She cites that in many developing countries, the population looks like a pyramid with a small number of working age adults supporting far more children and young people.

In the developing world, 40 percent of the people are under the age of 20, she noted.

She explains the numbers limit the opportunities for economic growth and puts an enormous strain on government to provide schools, health care, and other necessary services.

However, Ms. Clinton emphasizes that the world can change the shape of this pyramid if all drive down child mortality, along with investing in girls’ education and improving access to voluntary family planning.

“It sounds, perhaps, like a paradox, but when fewer children die, people choose to have smaller families, knowing with greater confidence that their children will survive to adulthood.” -Ms. Clinton

She highlighted that’s why she is so excited about the goal of this conference: to accelerate our progress; to make sure that one day all children, wherever they’re born, have the same chance to survive; and to see this day arrive not in a hundred years, but within my lifetime.

“So how do we speed up our progress? How do we bend the curve and drive down the number of child deaths even faster?” -Ms. Clinton

She says it begins by changing the way the world approaches the problem.

“We’ve set targets for reduction, but even if we achieve Millennium Development Goal 4, millions of children will still die every year from preventable causes.” -Ms. Clinton

To accelerate progress, she stresses there is a need to agree on a new way forward.

“That’s why we’re all here a'”representatives from 80 countries. That’s the goal of the new global roadmap for reducing child mortality that you will be discussing over the next two days.” -Ms. Clinton

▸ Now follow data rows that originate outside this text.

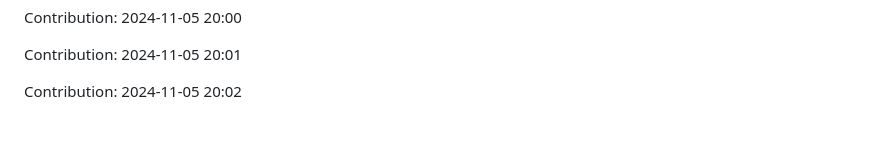
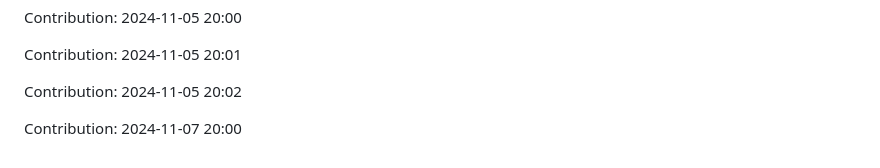
Before and after one commit to sohamgoswami07/AI-Tic-Tac-Toe, a Markdown page: README.md, the part around the change. Drawn GitHub-style; blank space fills up the shorter version.

Commit message:
"Contribution: 2024-11-07 20:00"

```diff
--- a/README.md
+++ b/README.md
@@ -307,3 +307,5 @@ Contribution: 2024-11-05 20:00
 Contribution: 2024-11-05 20:01
 
 Contribution: 2024-11-05 20:02
+
+Contribution: 2024-11-07 20:00
```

She announces that Secretary of Health and Human Services Sebelius will commit the United States to this new plan.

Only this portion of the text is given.